Several Loyola students attended the protests Saturday night and witnessed first-hand the shift from peaceful to violent. Terence Jones, ’16, stated that when he arrived to the protest at city hall around 5 p.m. there was “no tension, no aggression, and no violence; it was simply a gathering of passionate people seeking out justice.”

The main message that Jones took away during the time he attended the protest was a peaceful one.  “What I heard from the family and friends of Mr. Gray was that they wanted to unite Baltimore, they wanted to come together and use the power of the people to bring about answers as well as Justice for Freddie,” said Jones.

Jones explained that this solidarity lasted until the escalation at Camden Yards, where protestors were met with a large number of police officers. “It was my understanding that people who were not from Baltimore were throwing things at the police which then sparked conflict with the protesters from Baltimore who wanted to keep things peaceful and once there was a divide between the protestors that is when things went downhill.” A small group of demonstrators then turned violent, and Mayor Stephanie Rawlings-Blake echoed the sentiment that it was believed a number of “outside agitators” changed the tone of the protests.

According to Jones, the Loyola group left the rally once the protestors began to turn on one another, but could still witness the violence blocks away and were all “baffled” at how a peaceful protest was shadowed so quickly by negativity.
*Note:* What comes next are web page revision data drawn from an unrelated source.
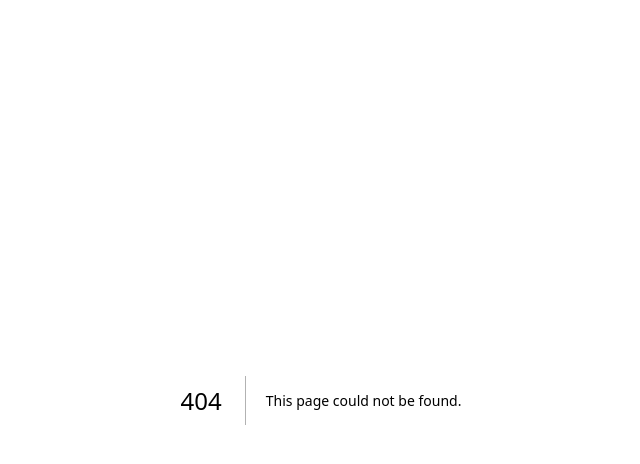
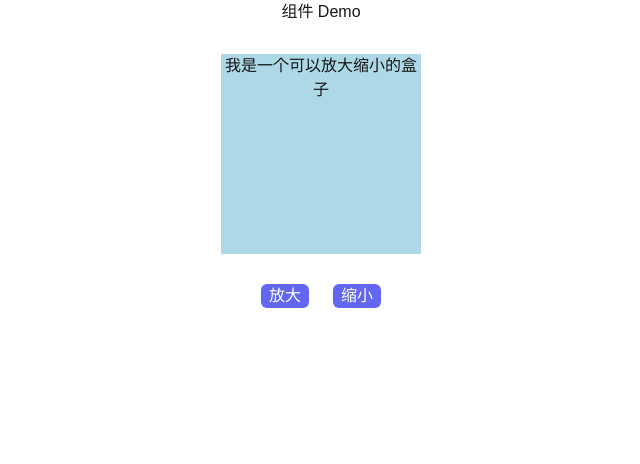
Before and after one commit to freebeDAO/advanture-island, a Next.js app: page /test in a window 1280 px wide. Before the commit this address had no page. Shown: the top 464 px of the page, without its empty margins (319-959 px from the left). Built offline with nearby package versions, Linux system fonts and the light colour scheme.

Commit message:
feat: ScaledComponent

```diff
--- /dev/null
+++ b/src/app/test/page.tsx
@@ -0,0 +1,17 @@
+/*
+ * @Author: liliang
+ * @Date: 2024-09-20 18:43:28
+ * @LastEditors: liliang
+ * @LastEditTime: 2024-09-20 18:45:13
+ * @FilePath: /advanture-island/src/app/test/page.tsx
+ * @Description:
+ */
+ "use client"
+import React from 'react';
+import ScaleComponentDemo from '../../components/test/ScaleComponentDemo';
+
+const Page = () => {
+  return <ScaleComponentDemo />;
+};
+
+export default Page;
--- /dev/null
+++ b/src/components/component/ScaledComponent.tsx
@@ -0,0 +1,32 @@
+/*
+ * @Author: liliang
+ * @Date: 2024-09-20 18:29:00
+ * @LastEditors: liliang
+ * @LastEditTime: 2024-09-20 18:59:51
+ * @FilePath: /advanture-island/src/components/component/ScaledComponent.tsx
+ * @Description:
+ */
+import React, { useState } from 'react';
+
+interface ScaledComponentProps {
+  children: React.ReactNode;
+}
+
+const ScaledComponent: React.FC<ScaledComponentProps> = ({ children }) => {
+  const [scale, setScale] = useState(1);
+
+  const handleZoomIn = () => setScale(prevScale => Math.min(prevScale + 0.1, 2));
+  const handleZoomOut = () => setScale(prevScale => Math.max(prevScale - 0.1, 0.5));
+
+  return (
+    <div style={{ transform: `scale(${scale})`, transition: 'transform 0.3s' }}>
+      <div>{children}</div>
+      <div >
+        <button onClick={handleZoomIn} class="w-12 bg-indigo-500 rounded-md text-white mx-3">放大</button>
+        <button onClick={handleZoomOut} class="w-12 bg-indigo-500 rounded-md text-white mx-3">缩小</button>
+      </div>
+    </div>
+  );
+};
+
+export default ScaledComponent;
--- /dev/null
+++ b/src/components/test/ScaleComponentDemo.tsx
@@ -0,0 +1,25 @@
+/*
+ * @Author: liliang
+ * @Date: 2024-09-20 18:42:12
+ * @LastEditors: liliang
+ * @LastEditTime: 2024-09-20 18:55:36
+ * @FilePath: /advanture-island/src/components/test/ScaleComponentDemo.tsx
+ * @Description:
+ */
+import React from 'react';
+import ScaledComponent from '../component/ScaledComponent';
+
+const ScaleComponentDemo = () => {
+  return (
+    <div  className='text-center'>
+      <h1 className='text-center'>组件 Demo</h1>
+      <ScaledComponent>
+        <div style={{ width: '200px', height: '200px', backgroundColor: 'lightblue', margin:'30px auto' }}>
+          我是一个可以放大缩小的盒子
+        </div>
+      </ScaledComponent>
+    </div>
+  );
+};
+
+export default ScaleComponentDemo;
```
Also changed, not shown: 1 other file (tests, documents, lock files or other folders).
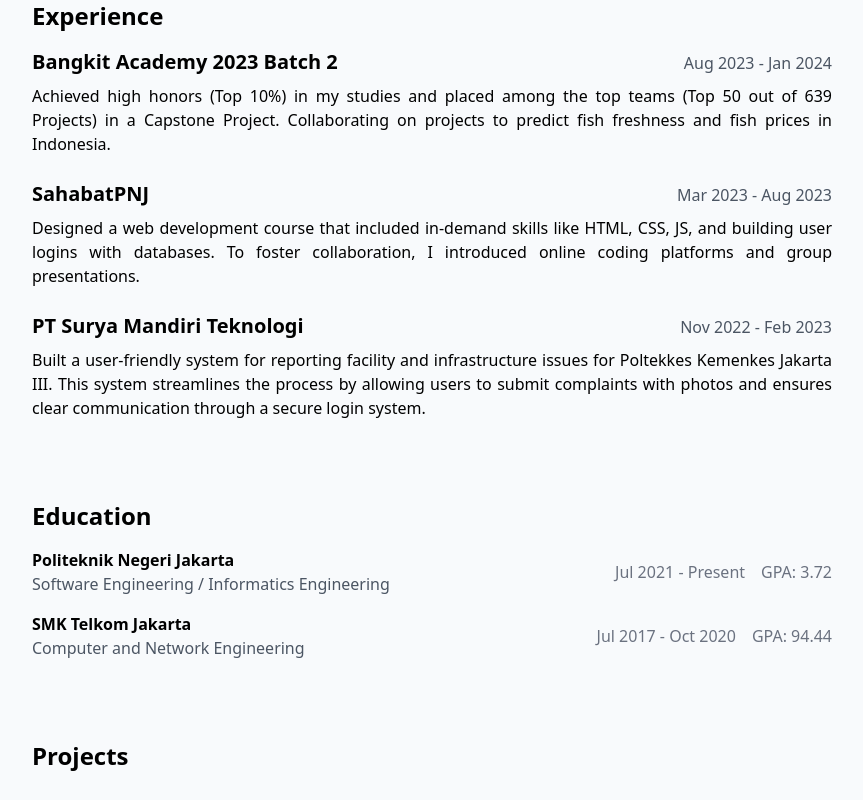
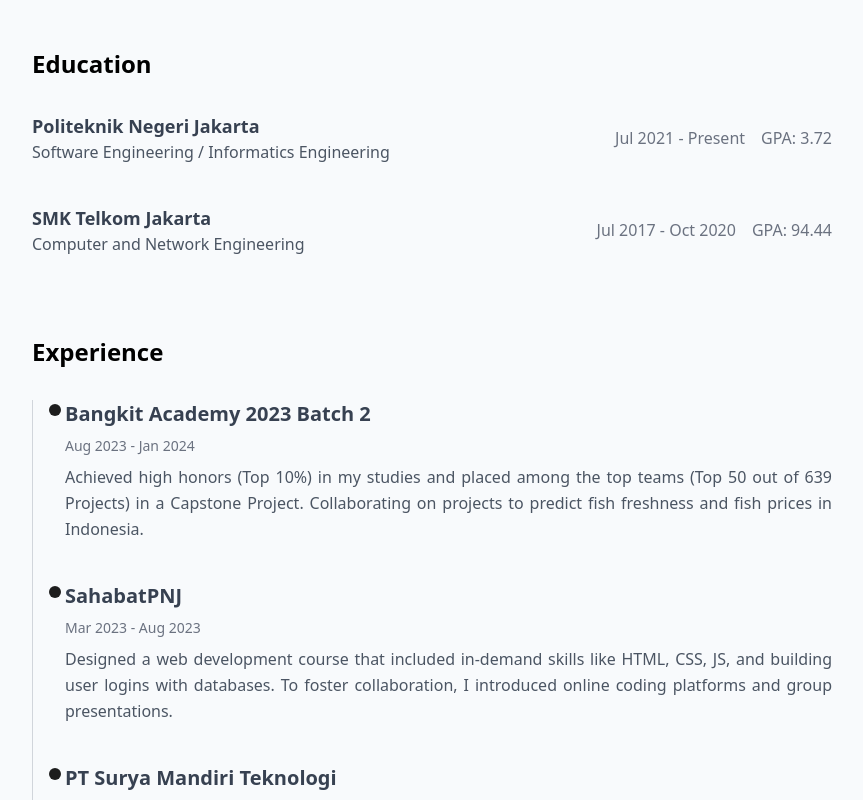
Before and after one commit to nulitas/nulitas.github.io, a React (Vite) app: page / in a window 1280 px wide. Shown: the part 540-1340 px from the top of the page, without its empty margins (208-1071 px from the left). Built offline with nearby package versions, Linux system fonts and the light colour scheme; grey boxes are pictures that could not be loaded.

Commit message:
update 4 files, delete 2 files, move 4 files and create 2 files

```diff
--- a/src/App.tsx
+++ b/src/App.tsx
@@ -1,38 +1,52 @@
 import React from "react";
-import Header from "./Components/Header";
-import About from "./Components/About";
-import Experience from "./Components/Experience";
-import Education from "./Components/Education";
-import Projects from "./Components/Projects";
-import Skills from "./Components/Skills";
-// import { Example } from "./Components/MyComponent";
-// import { MultiDirectionSlide } from "./Components/MultiDirectionSlide";
+import Header from "./pages/Header";
+import About from "./pages/About";
+import Experience from "./pages/Experience";
+import Education from "./pages/Education";
+import Projects from "./pages/Projects";
+import Skills from "./pages/Skills";
+import { motion, useScroll, useSpring } from "framer-motion";
+
 const App: React.FC = () => {
+  const { scrollYProgress } = useScroll();
+  const scaleX = useSpring(scrollYProgress, {
+    stiffness: 100,
+    damping: 30,
+    restDelta: 0.001,
+  });
+
   return (
     <div className="bg-slate-50">
-      <div className="max-w-4xl mx-auto p-4">
-        {/* <MultiDirectionSlide /> */}
+      <motion.div
+        className="fixed top-0 left-0 right-0 h-2 bg-[#1d1d1d] z-50"
+        style={{ scaleX }}
+      />
 
-        <div className="my-20">{/* <Example /> */}</div>
-        <div className="my-20">
+      <main className="max-w-4xl mx-auto p-4">
+        <section id="header" className="my-24">
           <Header />
-        </div>
-        <div className="my-20">
+        </section>
+
+        <section id="about" className="my-20">
           <About />
-        </div>
-        <div className="my-20">
+        </section>
+
+        <section id="education" className="my-20">
+          <Education />
+        </section>
+
+        <section id="experience" className="my-20">
           <Experience />
-        </div>
-        <div className="my-20">
-          <Education />
-        </div>
-        <div className="my-20">
+        </section>
+
+        <section id="projects" className="my-28">
           <Projects />
-        </div>
-        <div className="my-20">
+        </section>
+
+        <section id="skills" className="my-20">
           <Skills />
-        </div>
-      </div>
+        </section>
+      </main>
     </div>
   );
 };
--- a/src/Components/Education.tsx
+++ /dev/null
@@ -1,37 +0,0 @@
-import React from "react";
-import { education } from "../data";
-import { motion } from "framer-motion";
-
-const Education: React.FC = () => {
-  return (
-    <motion.section
-      className="my-8 px-8"
-      initial={{ opacity: 0, x: -50, scale: 0.5 }}
-      whileInView={{ opacity: 1, x: 0, scale: 1 }}
-      transition={{ duration: 0.5 }}
-    >
-      <h3 className="text-2xl font-semibold mb-4">Education</h3>
-      <div className="space-y-4">
-        {education.map((edu, index) => (
-          <div
-            key={index}
-            className="flex flex-col md:flex-row justify-between items-start md:items-center"
-          >
-            <div className="flex-grow">
-              <h4 className="font-bold">{edu.institution}</h4>
-              <p className="text-gray-600">{edu.degree}</p>
-            </div>
-            <p className="text-gray-500 md:text-right mt-2 md:mt-0 md:ml-4">
-              {edu.date}
-            </p>
-            <p className="text-gray-500 md:text-right mt-2 md:mt-0 md:ml-4">
-              GPA: {edu.gpa}
-            </p>
-          </div>
-        ))}
-      </div>
-    </motion.section>
-  );
-};
-
-export default Education;
--- a/src/Components/Experience.tsx
+++ /dev/null
@@ -1,38 +0,0 @@
-import React from "react";
-import { experiences } from "../data";
-import { motion } from "framer-motion";
-
-const Experience: React.FC = () => {
-  return (
-    <motion.section
-      className="my-8 px-8"
-      initial={{ opacity: 0, x: -50, scale: 0.5 }}
-      whileInView={{ opacity: 1, x: 0, scale: 1 }}
-      transition={{ duration: 0.5 }}
-    >
-      <h2 className="text-2xl font-semibold mb-4">Experience</h2>
-      {experiences.map((experience, index) => (
-        <motion.div
-          key={index}
-          className="mb-6"
-          initial={{ opacity: 0, y: 10 }}
-          whileInView={{ opacity: 1, y: 0 }}
-          viewport={{ once: true }}
-          transition={{ duration: 0.5, delay: index * 0.2 }}
-        >
-          <div className="flex flex-col md:flex-row md:justify-between md:items-baseline">
-            <h3 className="text-xl font-semibold">{experience.title}</h3>
-            <span className="text-gray-600 mt-1 md:mt-0">
-              {experience.date}
-            </span>
-          </div>
-          <div className="text-justify mt-2">
-            <p>{experience.description}</p>
-          </div>
-        </motion.div>
-      ))}
-    </motion.section>
-  );
-};
-
-export default Experience;
--- a/src/data.ts
+++ b/src/data.ts
@@ -37,7 +37,7 @@
   name: "Andra Rizki Pratama",
   role: "Software Engineer | TensorFlow Certified",
   location: "Jakarta, Indonesia",
-  image: "me.jpg", // Add the path to the profile picture
+  image: "me.jpg",
   contact: {
     github: "https://github.com/andra-rizki-pratama",
     linkedin: "https://www.linkedin.com/in/andra-rizki-pratama/",
--- a/src/index.css
+++ b/src/index.css
@@ -2,22 +2,18 @@
 @tailwind components;
 @tailwind utilities;
 
-/* Customizes the whole scrollbar */
 ::-webkit-scrollbar {
-  width: 12px; /* Width of the scrollbar */
+  width: 12px;
 }
 
-/* Customizes the track of the scrollbar */
 ::-webkit-scrollbar-track {
-  background: #f4f4f5; /* Color of the track */
+  background: #f4f4f5;
 }
 
-/* Customizes the thumb of the scrollbar */
 ::-webkit-scrollbar-thumb {
-  background: #1d1d1d; /* Color of the thumb */
+  background: #1d1d1d;
 }
 
-/* Changes the thumb color on hover */
 ::-webkit-scrollbar-thumb:hover {
-  background: #1d1d1d; /* Darker color on hover */
+  background: #1d1d1d;
 }
--- /dev/null
+++ b/src/pages/Education.tsx
@@ -0,0 +1,63 @@
+import React, { useState } from "react";
+import { education } from "../data";
+import { motion } from "framer-motion";
+
+const Education: React.FC = () => {
+  const [inViewIndexes, setInViewIndexes] = useState<number[]>([]);
+
+  return (
+    <motion.section
+      className="my-16 px-8"
+      initial={{ opacity: 0, x: -50, scale: 0.95 }}
+      whileInView={{ opacity: 1, x: 0, scale: 1 }}
+      transition={{ duration: 0.6 }}
+    >
+      <motion.header
+        initial={{ opacity: 0, x: -50, scale: 0.5 }}
+        whileInView={{ opacity: 1, x: 0, scale: 1 }}
+        transition={{ duration: 0.5 }}
+        className="text-2xl font-semibold mb-8"
+      >
+        Education
+      </motion.header>
+      <div className="space-y-10">
+        {education.map((edu, index) => (
+          <motion.div
+            key={index}
+            className="flex flex-col md:flex-row justify-between items-start md:items-center space-y-2 md:space-y-0"
+            initial={{ opacity: 0, y: 20 }}
+            whileInView={{ opacity: 1, y: 0 }}
+            onViewportEnter={() => {
+              if (!inViewIndexes.includes(index)) {
+                setInViewIndexes([...inViewIndexes, index]);
+              }
+            }}
+            onViewportLeave={() => {
+              setInViewIndexes((prev) => prev.filter((i) => i !== index));
+            }}
+            animate={
+              inViewIndexes.includes(index)
+                ? { opacity: 1, y: 0 }
+                : { opacity: 0, y: 20 }
+            }
+            transition={{ duration: 0.6, delay: index * 0.2 }}
+            viewport={{ once: false, amount: 0.5 }}
+          >
+            <div className="flex-grow">
+              <h4 className="font-bold text-lg text-gray-700">
+                {edu.institution}
+              </h4>
+              <p className="text-gray-600">{edu.degree}</p>
+            </div>
+            <div className="flex flex-col md:flex-row md:items-center space-y-2 md:space-y-0 md:space-x-4">
+              <p className="text-gray-500">{edu.date}</p>
+              <p className="text-gray-500">GPA: {edu.gpa}</p>
+            </div>
+          </motion.div>
+        ))}
+      </div>
+    </motion.section>
+  );
+};
+
+export default Education;
--- /dev/null
+++ b/src/pages/Experience.tsx
@@ -0,0 +1,64 @@
+import React, { useState } from "react";
+import { experiences } from "../data";
+import { motion } from "framer-motion";
+
+const Experience: React.FC = () => {
+  const [inViewIndexes, setInViewIndexes] = useState<number[]>([]);
+
+  return (
+    <motion.section
+      className="my-16 px-8"
+      initial={{ opacity: 0, x: -50, scale: 0.95 }}
+      whileInView={{ opacity: 1, x: 0, scale: 1 }}
+      transition={{ duration: 0.6 }}
+    >
+      <motion.header
+        initial={{ opacity: 0, x: -50, scale: 0.5 }}
+        whileInView={{ opacity: 1, x: 0, scale: 1 }}
+        transition={{ duration: 0.5 }}
+        className="text-2xl font-semibold mb-8"
+      >
+        Experience
+      </motion.header>
+      <div className="relative border-l border-gray-300 pl-8 space-y-10">
+        {experiences.map((experience, index) => (
+          <motion.div
+            key={index}
+            className="relative"
+            initial={{ opacity: 0, y: 30 }}
+            whileInView={{ opacity: 1, y: 0 }}
+            onViewportEnter={() => {
+              if (!inViewIndexes.includes(index)) {
+                setInViewIndexes([...inViewIndexes, index]);
+              }
+            }}
+            onViewportLeave={() => {
+              setInViewIndexes((prev) => prev.filter((i) => i !== index));
+            }}
+            animate={
+              inViewIndexes.includes(index)
+                ? { opacity: 1, y: 0 }
+                : { opacity: 0, y: 30 }
+            }
+            transition={{ duration: 0.6 }}
+            viewport={{ once: false, amount: 0.5 }}
+          >
+            <div className="absolute -left-4 top-1 w-3 h-3 bg-[#1d1d1d] rounded-full"></div>
+
+            <div className="flex flex-col space-y-2">
+              <h3 className="text-xl font-semibold text-gray-700">
+                {experience.title}
+              </h3>
+              <span className="text-sm text-gray-500">{experience.date}</span>
+              <p className="text-gray-600 text-justify leading-relaxed">
+                {experience.description}
+              </p>
+            </div>
+          </motion.div>
+        ))}
+      </div>
+    </motion.section>
+  );
+};
+
+export default Experience;
--- a/src/Components/Projects.tsx
+++ b/src/pages/Projects.tsx
@@ -38,7 +38,14 @@
 
   return (
     <section className="my-8 px-8">
-      <h3 className="text-2xl font-semibold mb-8">Projects</h3>
+      <motion.header
+        initial={{ opacity: 0, x: -50, scale: 0.5 }}
+        whileInView={{ opacity: 1, x: 0, scale: 1 }}
+        transition={{ duration: 0.5 }}
+        className="text-2xl font-semibold mb-8"
+      >
+        Projects
+      </motion.header>
       <div className="grid grid-cols-1 md:grid-cols-2 lg:grid-cols-3 gap-8">
         {projects.map((project, index) => (
           <motion.div
--- a/src/Components/Skills.tsx
+++ b/src/pages/Skills.tsx
@@ -1,3 +1,4 @@
+/* eslint-disable @typescript-eslint/no-explicit-any */
 import React from "react";
 import { skills } from "../data";
 import { motion } from "framer-motion";
--- a/tailwind.config.js
+++ b/tailwind.config.js
@@ -1,5 +1,5 @@
 /** @type {import('tailwindcss').Config} */
-module.exports = {
+export default {
   content: ["./src/**/*.{js,jsx,ts,tsx}", "./public/index.html"],
   theme: {
     extend: {},
```
Also changed, not shown: src/pages/About.tsx (renamed from src/Components/About.tsx, +8 -8 lines), src/pages/Header.tsx (renamed from src/Components/Header.tsx).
According to an updated post on the Baltimore Sun’s website, the 12 reported arrests Saturday night rose to “approximately 34 arrests” with six officers suffering minor injuries as of 12 p.m.  Sunday afternoon.

Loyola sent out an email to the campus community encouraging students to stay “on or near” campus as demonstrations continued into the night but many students felt this email came too late. Dana Politi,’17, expressed her feelings stating “I think Loyola should have acknowledged the protests before Saturday at 10 p.m. By the time the email was sent Loyola students had already made plans and many had been downtown. It almost seemed to me they were ignoring something that deserved the attention.”

Jones also felt that the protest should have been acknowledged earlier by Loyola. “It is my understanding that P.M Evergreen cannot be sent out unless students on campus are in eminent danger. Some word about the protest should have been sent out even if it was not from P.M Evergreen, regardless of the fact that the school was not required to.” Jones noted that an email would have been helpful for the many students who went to the Orioles game unaware of the unrest and ended up amidst a tense situation, with many students getting stuck in the area. Jones explained that he knows a student who had to take an Uber cab “five times the normal rate” to get back to Loyola safely.

A second email was sent out to the student body on Sunday, this time from President Brian Linnane, S.J. encouraging students to “ apply our education to enrich our community” in regards to social justice. When asked how students at Loyola can get involved in the Freddie Gray discussion, Jones cited Father Linnane’s email and the importance of trying to better our greater Baltimore community.“We need to decide whether we will be the chapter in the history book that does not get written because nothing was done, or if we will join in and help our community grow towards equality.”

He also encouraged Loyola students to remain engaged during our last few weeks on campus, “Martin Luther King Jr. said, ‘The ultimate measure of a man is not where he stands in moments of comfort and convenience, but where he stands at times of challenge and controversy.’ This is a time of challenge and controversy, so I would encourage everyone who doesn’t understand how this affects them or who is not as informed to ask questions and start conversations.”

As conversations about Freddie Gray continue across the country, Loyola will also be engaging in discussion. A forum is to be held by on-campus group Hounds for Hope in Knott Hall B01 at 9:15 p.m. on Monday, April 27 to discuss how to keep the conversation on-going when it comes to social justice issues, particularly during a time when it is at the forefront of people’s minds in our own Baltimore community.

If you cannot attend Monday’s forum,  be sure to follow @loyolagreyhound on Twitter as will be live tweeting the event.


Leave a Comment
More to Discover

Comments (0)

All The Greyhound Picks Reader Picks Sort: Newest

Your email address will not be published. Required fields are marked *

Activate Search
Freddie Gray case continues to spark protests, discussion in Baltimore